DATA FOR ANALYSIS:
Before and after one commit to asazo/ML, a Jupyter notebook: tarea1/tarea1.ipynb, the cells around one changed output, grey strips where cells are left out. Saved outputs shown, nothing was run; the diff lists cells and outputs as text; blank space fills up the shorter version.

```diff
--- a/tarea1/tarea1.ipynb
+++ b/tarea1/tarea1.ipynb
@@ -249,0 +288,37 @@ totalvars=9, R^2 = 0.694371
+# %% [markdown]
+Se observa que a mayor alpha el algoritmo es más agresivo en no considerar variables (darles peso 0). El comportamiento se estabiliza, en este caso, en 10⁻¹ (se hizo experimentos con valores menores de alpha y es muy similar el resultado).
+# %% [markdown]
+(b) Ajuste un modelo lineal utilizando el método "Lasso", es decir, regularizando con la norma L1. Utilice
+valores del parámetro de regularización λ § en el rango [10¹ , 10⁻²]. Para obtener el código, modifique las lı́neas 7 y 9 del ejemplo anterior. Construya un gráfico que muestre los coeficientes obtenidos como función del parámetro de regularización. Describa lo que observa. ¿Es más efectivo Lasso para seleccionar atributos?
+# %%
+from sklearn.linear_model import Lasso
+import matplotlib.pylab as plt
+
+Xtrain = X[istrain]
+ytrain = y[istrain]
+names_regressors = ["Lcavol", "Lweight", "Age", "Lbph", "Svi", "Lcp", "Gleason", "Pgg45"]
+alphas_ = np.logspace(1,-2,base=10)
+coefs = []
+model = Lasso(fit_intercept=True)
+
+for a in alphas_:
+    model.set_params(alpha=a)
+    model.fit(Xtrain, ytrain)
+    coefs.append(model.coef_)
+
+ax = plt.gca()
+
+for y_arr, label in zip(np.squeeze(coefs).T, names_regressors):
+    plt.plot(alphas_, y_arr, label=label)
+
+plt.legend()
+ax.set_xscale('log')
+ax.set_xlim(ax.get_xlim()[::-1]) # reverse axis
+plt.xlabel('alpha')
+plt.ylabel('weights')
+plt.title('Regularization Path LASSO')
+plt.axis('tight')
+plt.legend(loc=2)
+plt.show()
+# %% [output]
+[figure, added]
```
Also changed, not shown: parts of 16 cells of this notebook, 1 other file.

WHAT TO PRODUCE: Reprint the listing above. Keep every line exactly as it is.

RESPONSE TO THIS EXERCISE:
Before and after one commit to asazo/ML, a Jupyter notebook: tarea1/tarea1.ipynb, the cells around one changed output, grey strips where cells are left out. Saved outputs shown, nothing was run; the diff lists cells and outputs as text; blank space fills up the shorter version.

```diff
--- a/tarea1/tarea1.ipynb
+++ b/tarea1/tarea1.ipynb
@@ -249,0 +288,37 @@ totalvars=9, R^2 = 0.694371
+# %% [markdown]
+Se observa que a mayor alpha el algoritmo es más agresivo en no considerar variables (darles peso 0). El comportamiento se estabiliza, en este caso, en 10⁻¹ (se hizo experimentos con valores menores de alpha y es muy similar el resultado).
+# %% [markdown]
+(b) Ajuste un modelo lineal utilizando el método "Lasso", es decir, regularizando con la norma L1. Utilice
+valores del parámetro de regularización λ § en el rango [10¹ , 10⁻²]. Para obtener el código, modifique las lı́neas 7 y 9 del ejemplo anterior. Construya un gráfico que muestre los coeficientes obtenidos como función del parámetro de regularización. Describa lo que observa. ¿Es más efectivo Lasso para seleccionar atributos?
+# %%
+from sklearn.linear_model import Lasso
+import matplotlib.pylab as plt
+
+Xtrain = X[istrain]
+ytrain = y[istrain]
+names_regressors = ["Lcavol", "Lweight", "Age", "Lbph", "Svi", "Lcp", "Gleason", "Pgg45"]
+alphas_ = np.logspace(1,-2,base=10)
+coefs = []
+model = Lasso(fit_intercept=True)
+
+for a in alphas_:
+    model.set_params(alpha=a)
+    model.fit(Xtrain, ytrain)
+    coefs.append(model.coef_)
+
+ax = plt.gca()
+
+for y_arr, label in zip(np.squeeze(coefs).T, names_regressors):
+    plt.plot(alphas_, y_arr, label=label)
+
+plt.legend()
+ax.set_xscale('log')
+ax.set_xlim(ax.get_xlim()[::-1]) # reverse axis
+plt.xlabel('alpha')
+plt.ylabel('weights')
+plt.title('Regularization Path LASSO')
+plt.axis('tight')
+plt.legend(loc=2)
+plt.show()
+# %% [output]
+[figure, added]
```
Also changed, not shown: parts of 16 cells of this notebook, 1 other file.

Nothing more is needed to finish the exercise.